(Change detection outputs)

#####

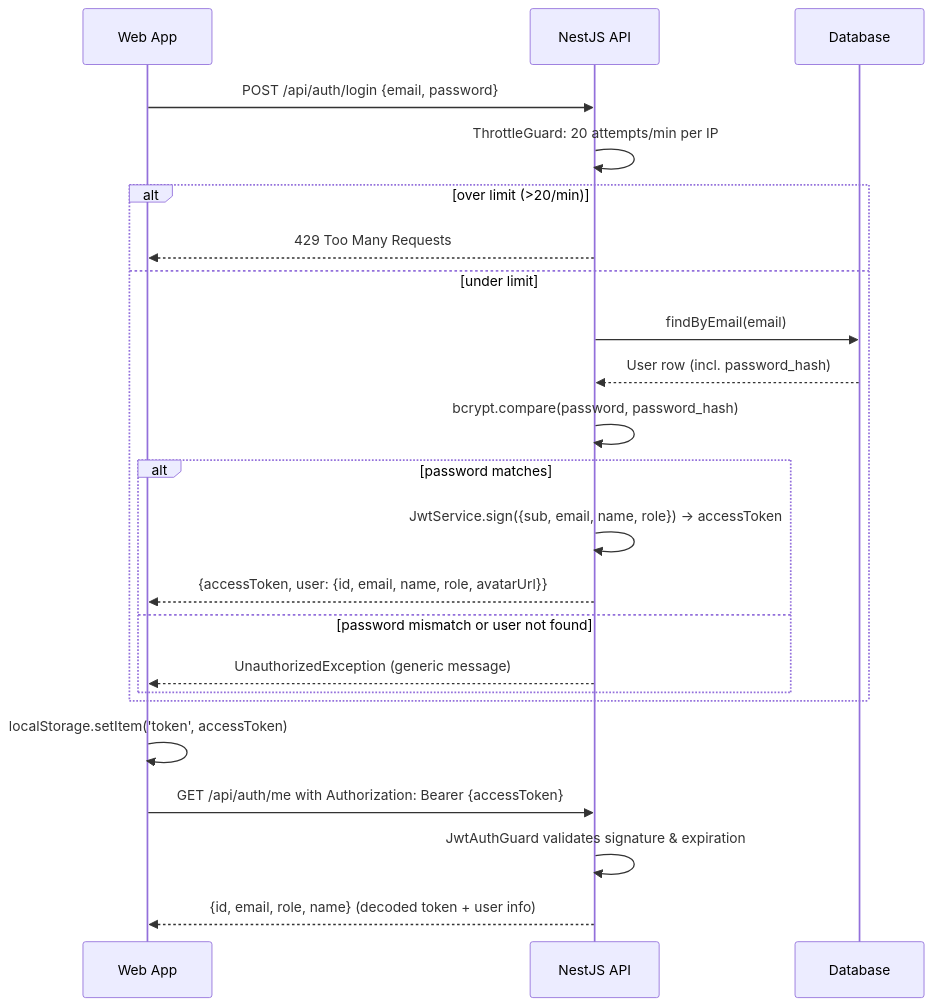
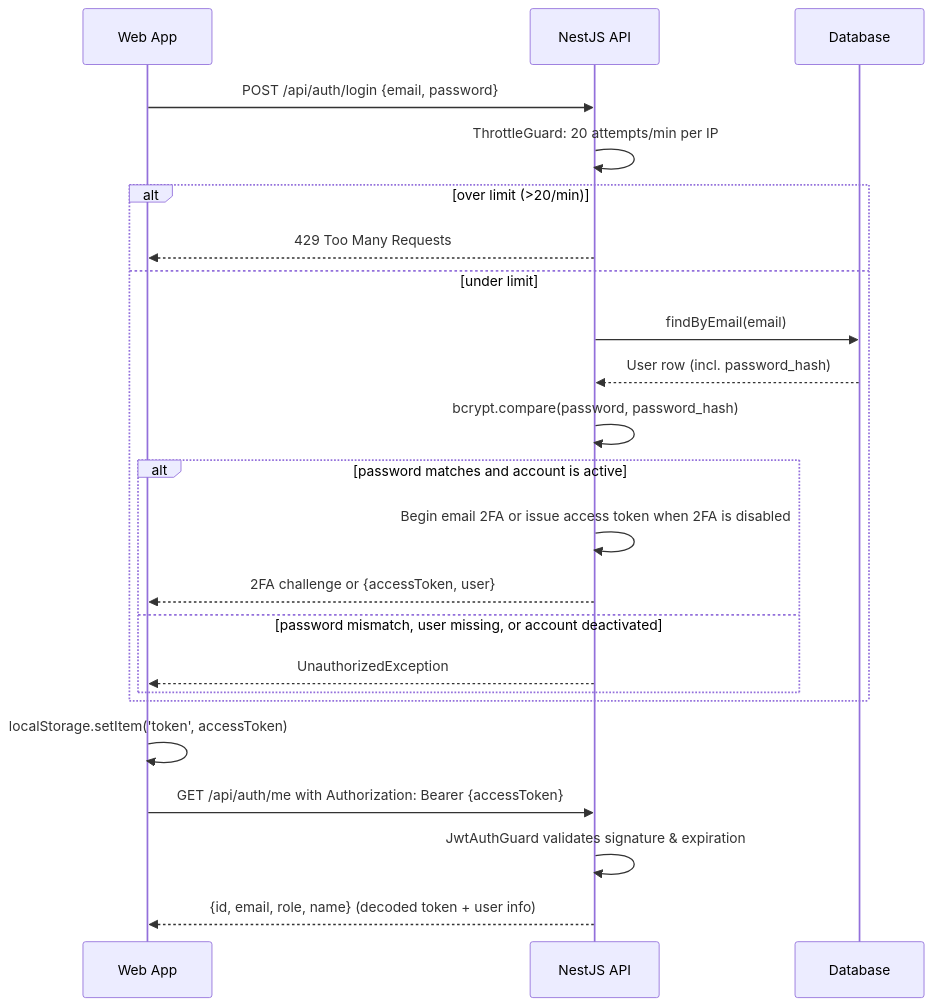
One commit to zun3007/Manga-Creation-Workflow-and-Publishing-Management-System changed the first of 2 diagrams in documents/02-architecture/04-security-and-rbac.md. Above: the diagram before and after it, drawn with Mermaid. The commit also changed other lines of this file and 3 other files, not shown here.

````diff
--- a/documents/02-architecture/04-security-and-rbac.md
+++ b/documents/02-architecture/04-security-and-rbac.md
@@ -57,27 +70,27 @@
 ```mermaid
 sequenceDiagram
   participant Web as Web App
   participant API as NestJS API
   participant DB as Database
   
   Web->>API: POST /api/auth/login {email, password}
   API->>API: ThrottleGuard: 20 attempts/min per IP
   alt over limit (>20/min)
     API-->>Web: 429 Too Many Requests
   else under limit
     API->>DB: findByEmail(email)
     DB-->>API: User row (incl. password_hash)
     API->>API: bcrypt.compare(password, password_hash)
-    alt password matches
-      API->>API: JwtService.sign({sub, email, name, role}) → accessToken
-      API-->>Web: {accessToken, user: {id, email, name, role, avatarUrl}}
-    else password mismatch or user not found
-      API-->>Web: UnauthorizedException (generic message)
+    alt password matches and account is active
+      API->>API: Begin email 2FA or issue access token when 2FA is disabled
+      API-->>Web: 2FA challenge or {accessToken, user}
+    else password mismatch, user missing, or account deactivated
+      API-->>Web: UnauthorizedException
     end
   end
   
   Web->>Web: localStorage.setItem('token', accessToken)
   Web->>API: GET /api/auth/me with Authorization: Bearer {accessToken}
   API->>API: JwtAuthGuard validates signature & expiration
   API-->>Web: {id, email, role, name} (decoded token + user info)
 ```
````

#####

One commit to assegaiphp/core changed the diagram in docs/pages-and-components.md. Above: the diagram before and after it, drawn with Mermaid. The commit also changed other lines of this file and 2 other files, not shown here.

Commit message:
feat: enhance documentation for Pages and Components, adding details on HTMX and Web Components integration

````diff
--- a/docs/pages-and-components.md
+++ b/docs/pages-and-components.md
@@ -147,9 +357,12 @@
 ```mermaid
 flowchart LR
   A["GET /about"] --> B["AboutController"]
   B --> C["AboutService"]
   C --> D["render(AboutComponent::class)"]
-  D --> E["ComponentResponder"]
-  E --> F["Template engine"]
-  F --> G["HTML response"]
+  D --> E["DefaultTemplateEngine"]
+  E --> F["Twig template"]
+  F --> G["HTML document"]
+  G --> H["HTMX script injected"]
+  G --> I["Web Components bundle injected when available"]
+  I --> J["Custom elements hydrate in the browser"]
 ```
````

#####

## Aim of the task:
Copy the records above exactly, beginning at the line that contains "flowchart LR" and stopping after the line that contains "Components bundle injected".

## Solved problem:
 flowchart LR
   A["GET /about"] --> B["AboutController"]
   B --> C["AboutService"]
   C --> D["render(AboutComponent::class)"]
-  D --> E["ComponentResponder"]
-  E --> F["Template engine"]
-  F --> G["HTML response"]
+  D --> E["DefaultTemplateEngine"]
+  E --> F["Twig template"]
+  F --> G["HTML document"]
+  G --> H["HTMX script injected"]
+  G --> I["Web Components bundle injected when available"]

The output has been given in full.